- **Work to complete**:
Determine how many lines in the entries below include the word "inputs", and reply with that number alone.

- **Study material**:
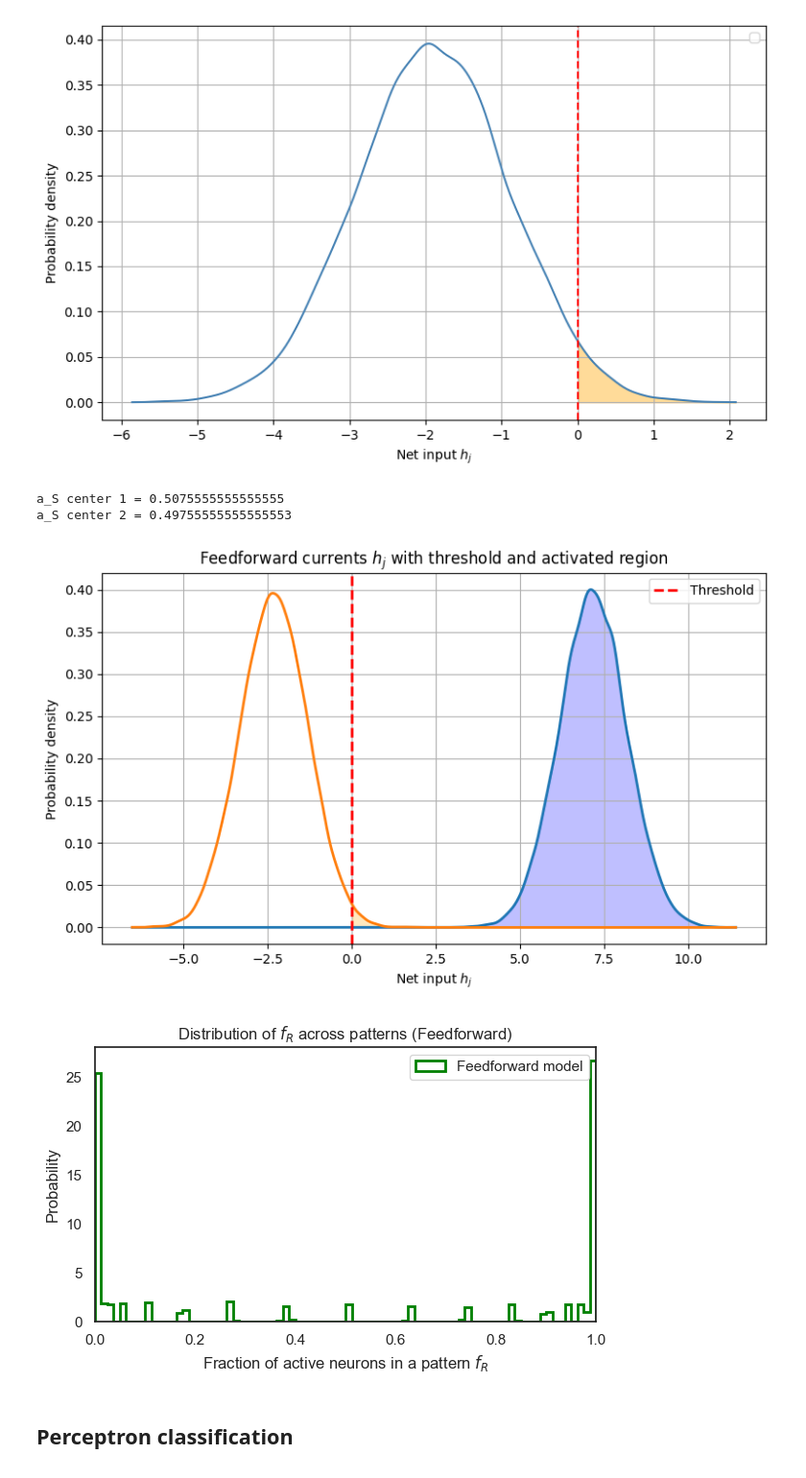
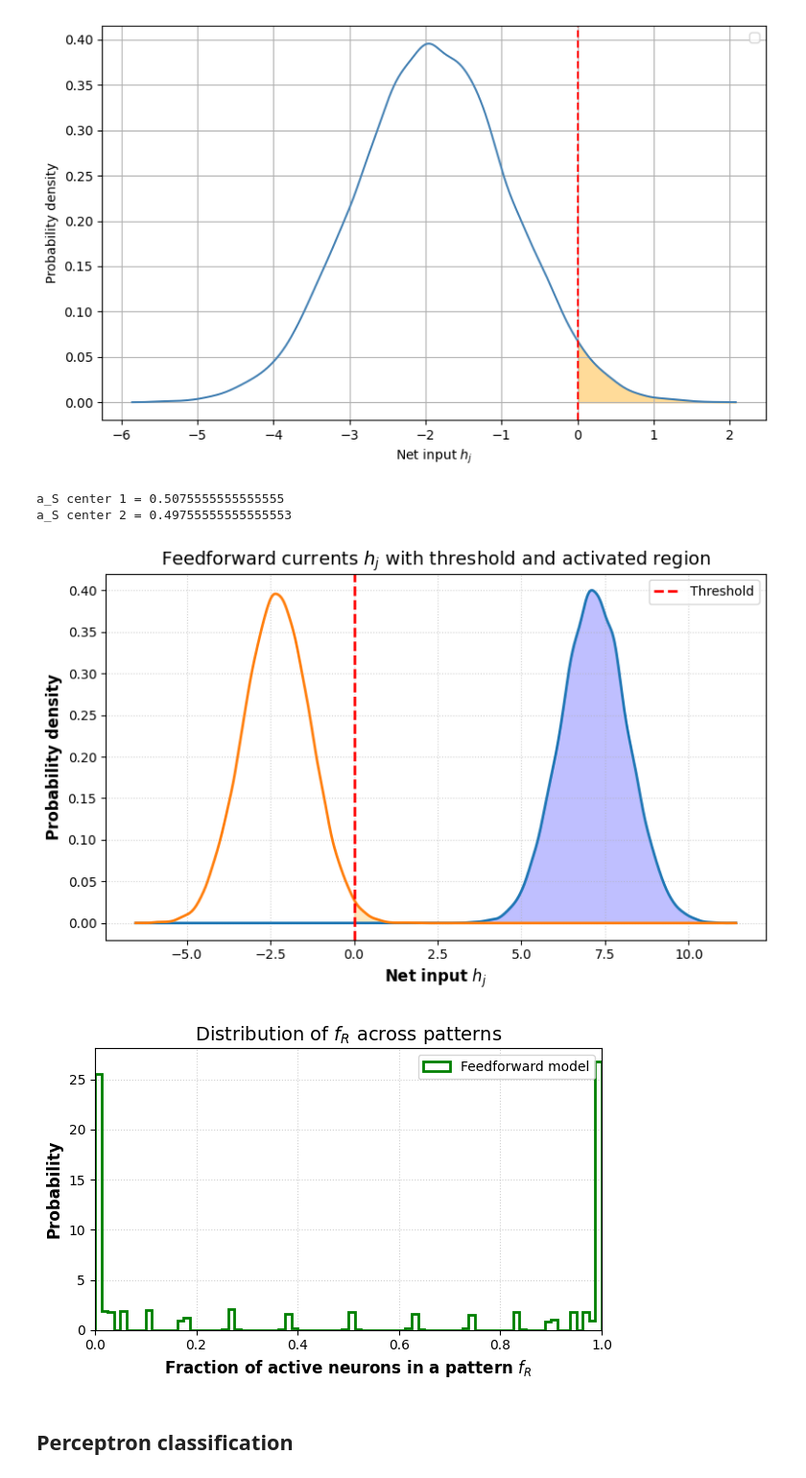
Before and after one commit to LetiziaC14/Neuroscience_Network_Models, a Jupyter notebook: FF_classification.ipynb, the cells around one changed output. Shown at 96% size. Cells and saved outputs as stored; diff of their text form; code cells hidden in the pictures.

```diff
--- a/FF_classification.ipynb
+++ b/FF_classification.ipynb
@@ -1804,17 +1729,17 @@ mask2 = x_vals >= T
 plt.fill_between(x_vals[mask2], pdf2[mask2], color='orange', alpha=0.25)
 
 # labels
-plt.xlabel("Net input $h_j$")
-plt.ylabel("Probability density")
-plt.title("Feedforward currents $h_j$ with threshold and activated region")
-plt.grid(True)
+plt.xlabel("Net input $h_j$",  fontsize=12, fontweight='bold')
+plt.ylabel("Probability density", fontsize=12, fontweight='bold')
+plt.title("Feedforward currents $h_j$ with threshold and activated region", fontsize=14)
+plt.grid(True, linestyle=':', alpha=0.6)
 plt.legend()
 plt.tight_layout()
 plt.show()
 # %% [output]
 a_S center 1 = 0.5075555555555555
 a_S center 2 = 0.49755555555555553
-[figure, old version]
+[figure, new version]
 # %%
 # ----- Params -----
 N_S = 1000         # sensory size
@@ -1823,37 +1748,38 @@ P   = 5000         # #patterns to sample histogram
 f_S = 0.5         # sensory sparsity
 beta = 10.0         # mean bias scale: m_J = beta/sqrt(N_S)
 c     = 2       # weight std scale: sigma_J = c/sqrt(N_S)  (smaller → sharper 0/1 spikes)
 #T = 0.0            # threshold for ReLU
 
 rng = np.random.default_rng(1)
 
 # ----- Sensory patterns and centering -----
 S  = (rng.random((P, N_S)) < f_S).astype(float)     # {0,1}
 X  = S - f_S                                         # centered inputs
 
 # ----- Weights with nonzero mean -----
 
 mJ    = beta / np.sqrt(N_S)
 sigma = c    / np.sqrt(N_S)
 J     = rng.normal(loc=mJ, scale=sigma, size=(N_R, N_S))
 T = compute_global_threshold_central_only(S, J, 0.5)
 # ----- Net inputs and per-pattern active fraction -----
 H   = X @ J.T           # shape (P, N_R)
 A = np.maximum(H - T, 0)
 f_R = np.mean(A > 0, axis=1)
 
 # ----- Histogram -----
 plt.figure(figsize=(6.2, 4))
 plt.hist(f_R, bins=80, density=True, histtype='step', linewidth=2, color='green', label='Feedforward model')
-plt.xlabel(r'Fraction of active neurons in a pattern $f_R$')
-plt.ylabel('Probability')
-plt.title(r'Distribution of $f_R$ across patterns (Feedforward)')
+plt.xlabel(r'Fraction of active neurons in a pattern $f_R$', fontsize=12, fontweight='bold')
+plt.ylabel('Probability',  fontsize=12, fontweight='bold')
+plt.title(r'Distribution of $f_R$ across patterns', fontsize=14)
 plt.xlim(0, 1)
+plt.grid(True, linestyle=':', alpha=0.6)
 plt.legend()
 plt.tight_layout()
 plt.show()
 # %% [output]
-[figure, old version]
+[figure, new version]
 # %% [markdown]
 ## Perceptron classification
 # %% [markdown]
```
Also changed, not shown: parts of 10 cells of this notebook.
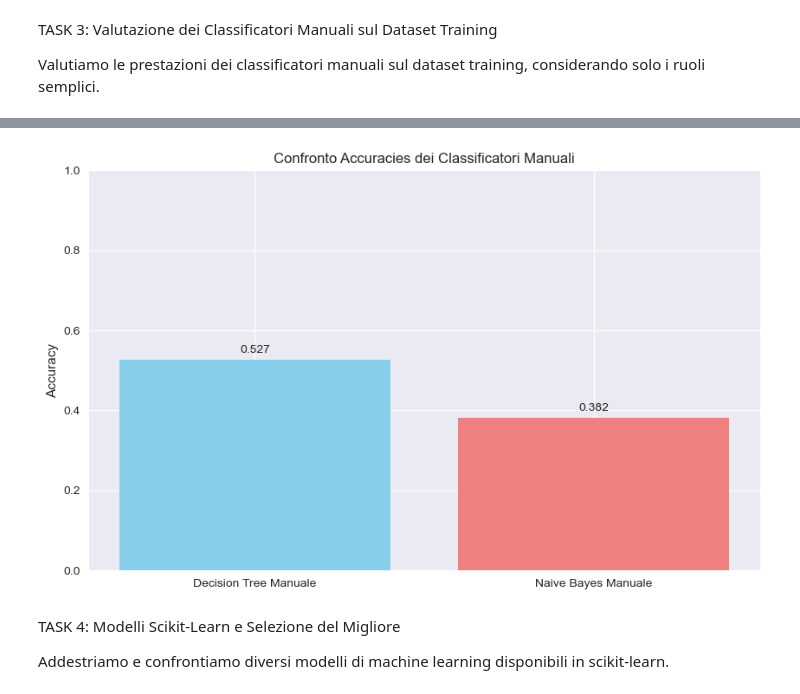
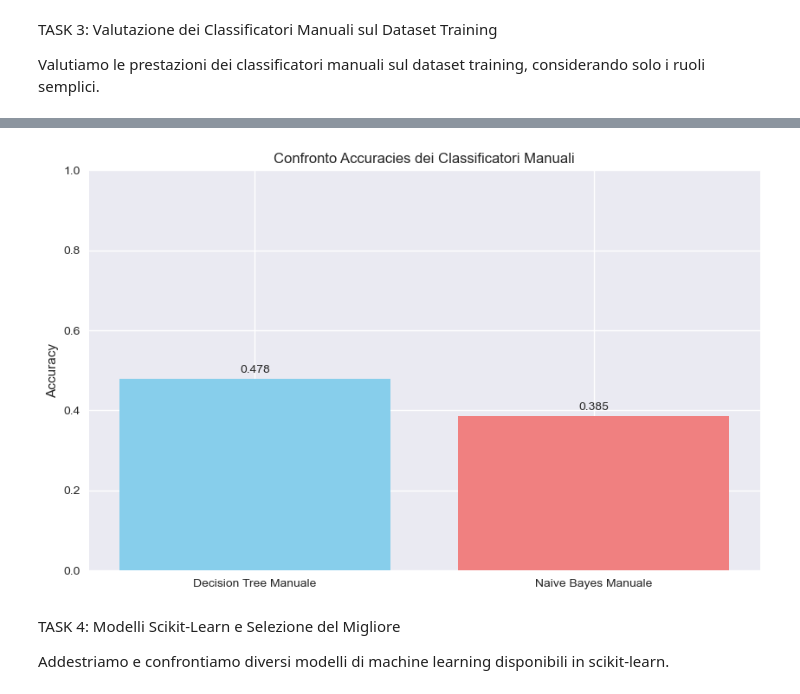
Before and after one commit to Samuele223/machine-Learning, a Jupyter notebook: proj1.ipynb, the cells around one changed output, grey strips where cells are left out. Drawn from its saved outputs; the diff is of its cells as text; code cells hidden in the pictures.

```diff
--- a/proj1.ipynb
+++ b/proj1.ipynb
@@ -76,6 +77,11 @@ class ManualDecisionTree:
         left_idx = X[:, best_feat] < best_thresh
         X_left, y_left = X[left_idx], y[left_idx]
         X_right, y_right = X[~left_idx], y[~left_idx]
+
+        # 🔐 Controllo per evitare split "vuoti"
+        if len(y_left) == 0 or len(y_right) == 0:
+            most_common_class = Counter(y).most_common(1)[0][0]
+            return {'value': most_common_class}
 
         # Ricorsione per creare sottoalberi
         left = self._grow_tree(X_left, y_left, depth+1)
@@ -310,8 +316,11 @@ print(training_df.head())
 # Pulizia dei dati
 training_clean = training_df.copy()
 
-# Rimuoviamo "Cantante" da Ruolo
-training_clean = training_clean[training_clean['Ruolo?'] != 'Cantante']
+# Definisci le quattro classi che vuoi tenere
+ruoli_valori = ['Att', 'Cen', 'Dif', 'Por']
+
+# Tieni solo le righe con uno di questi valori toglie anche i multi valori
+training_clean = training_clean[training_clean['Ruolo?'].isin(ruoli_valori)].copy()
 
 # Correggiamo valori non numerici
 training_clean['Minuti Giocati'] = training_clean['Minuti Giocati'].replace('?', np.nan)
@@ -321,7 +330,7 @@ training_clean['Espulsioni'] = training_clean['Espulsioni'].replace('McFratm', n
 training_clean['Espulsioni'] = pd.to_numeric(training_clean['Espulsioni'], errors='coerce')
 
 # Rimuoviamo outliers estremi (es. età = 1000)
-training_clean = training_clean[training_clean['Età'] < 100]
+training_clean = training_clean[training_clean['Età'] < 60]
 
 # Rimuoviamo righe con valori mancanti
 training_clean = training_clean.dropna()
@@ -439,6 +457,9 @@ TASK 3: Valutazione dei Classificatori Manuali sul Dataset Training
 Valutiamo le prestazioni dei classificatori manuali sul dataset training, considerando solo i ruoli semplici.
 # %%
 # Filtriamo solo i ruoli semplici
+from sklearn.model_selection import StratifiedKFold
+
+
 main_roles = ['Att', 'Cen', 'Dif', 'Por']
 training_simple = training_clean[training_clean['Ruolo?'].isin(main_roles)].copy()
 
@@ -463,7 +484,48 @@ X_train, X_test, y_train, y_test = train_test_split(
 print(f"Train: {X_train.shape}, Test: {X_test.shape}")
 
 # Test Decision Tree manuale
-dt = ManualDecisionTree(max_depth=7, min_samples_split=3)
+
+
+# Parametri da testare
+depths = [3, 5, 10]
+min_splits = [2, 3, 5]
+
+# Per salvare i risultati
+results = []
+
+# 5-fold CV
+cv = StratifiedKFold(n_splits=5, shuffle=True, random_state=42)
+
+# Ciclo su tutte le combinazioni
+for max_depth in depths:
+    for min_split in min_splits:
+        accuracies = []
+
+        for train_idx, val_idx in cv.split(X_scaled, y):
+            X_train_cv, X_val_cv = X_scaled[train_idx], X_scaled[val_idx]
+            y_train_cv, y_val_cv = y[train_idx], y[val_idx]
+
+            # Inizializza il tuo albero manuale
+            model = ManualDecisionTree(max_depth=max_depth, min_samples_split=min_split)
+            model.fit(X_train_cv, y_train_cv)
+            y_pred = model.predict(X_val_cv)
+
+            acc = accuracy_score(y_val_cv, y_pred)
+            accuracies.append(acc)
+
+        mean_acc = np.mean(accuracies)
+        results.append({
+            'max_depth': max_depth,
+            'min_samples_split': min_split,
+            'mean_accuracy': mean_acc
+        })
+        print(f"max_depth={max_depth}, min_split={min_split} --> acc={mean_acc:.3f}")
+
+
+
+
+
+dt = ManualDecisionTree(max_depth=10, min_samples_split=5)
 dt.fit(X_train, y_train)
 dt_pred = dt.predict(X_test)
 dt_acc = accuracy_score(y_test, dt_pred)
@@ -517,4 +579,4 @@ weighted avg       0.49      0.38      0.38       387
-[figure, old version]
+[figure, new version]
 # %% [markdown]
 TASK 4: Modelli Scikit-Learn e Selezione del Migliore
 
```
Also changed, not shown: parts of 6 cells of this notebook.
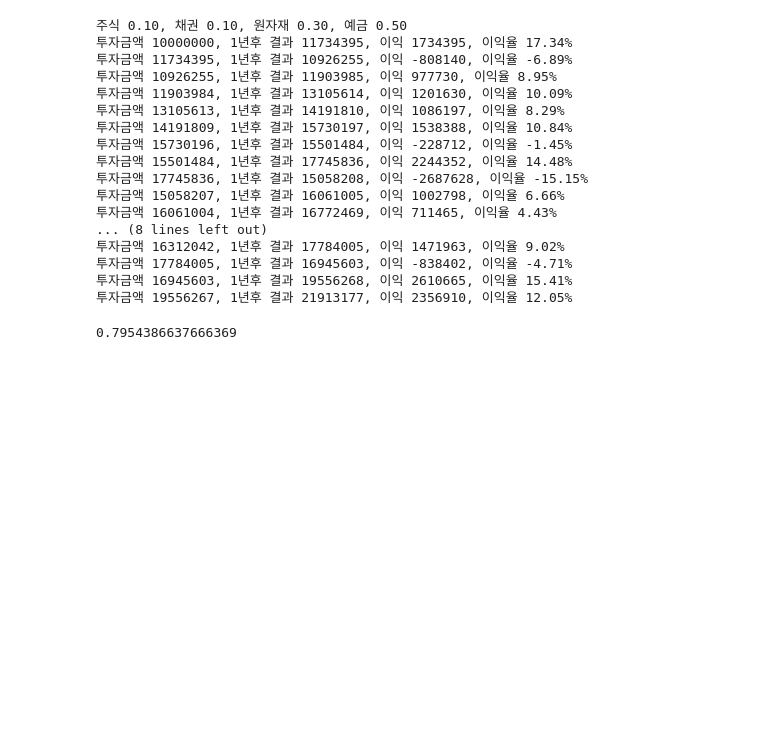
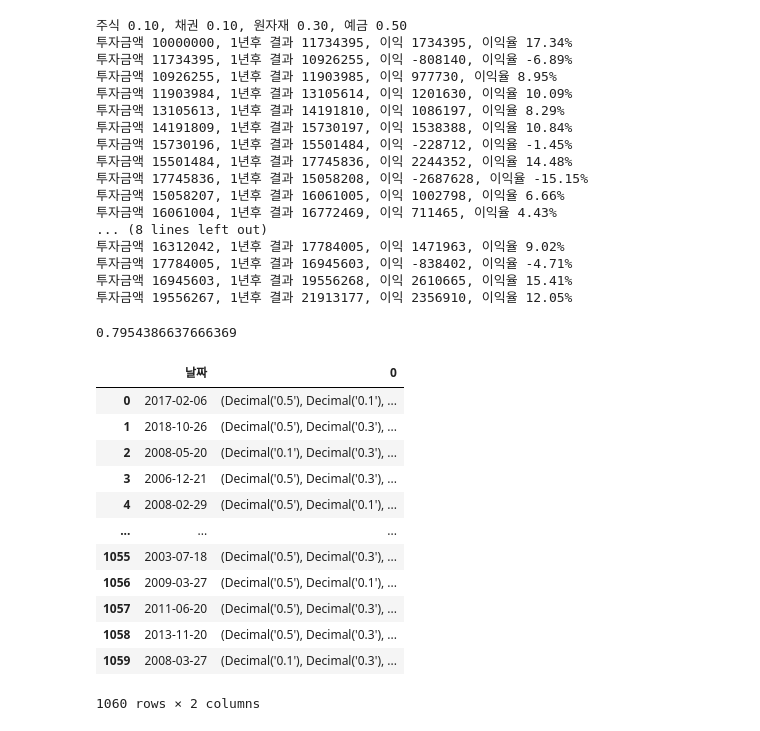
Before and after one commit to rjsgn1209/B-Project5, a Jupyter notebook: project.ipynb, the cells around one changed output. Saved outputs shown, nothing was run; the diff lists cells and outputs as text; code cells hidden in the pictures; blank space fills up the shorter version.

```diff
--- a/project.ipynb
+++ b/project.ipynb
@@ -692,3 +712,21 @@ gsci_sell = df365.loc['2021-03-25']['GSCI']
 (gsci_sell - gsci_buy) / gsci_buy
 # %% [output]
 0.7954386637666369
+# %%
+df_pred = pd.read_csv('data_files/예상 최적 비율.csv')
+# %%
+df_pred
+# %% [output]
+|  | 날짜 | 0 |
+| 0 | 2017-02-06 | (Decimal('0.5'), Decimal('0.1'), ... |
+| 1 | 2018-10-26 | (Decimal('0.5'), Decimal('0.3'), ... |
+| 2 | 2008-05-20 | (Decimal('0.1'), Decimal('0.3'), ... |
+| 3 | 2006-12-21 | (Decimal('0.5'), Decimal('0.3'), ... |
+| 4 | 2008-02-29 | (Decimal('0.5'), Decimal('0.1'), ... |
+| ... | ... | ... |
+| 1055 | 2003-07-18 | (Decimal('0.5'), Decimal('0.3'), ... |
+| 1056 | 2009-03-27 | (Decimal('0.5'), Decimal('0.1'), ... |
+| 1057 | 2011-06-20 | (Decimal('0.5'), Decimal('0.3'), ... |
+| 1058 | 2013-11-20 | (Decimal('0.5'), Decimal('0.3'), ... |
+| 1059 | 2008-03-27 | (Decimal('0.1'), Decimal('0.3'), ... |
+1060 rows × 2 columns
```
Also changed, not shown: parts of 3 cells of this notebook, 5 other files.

- **Task response**:
2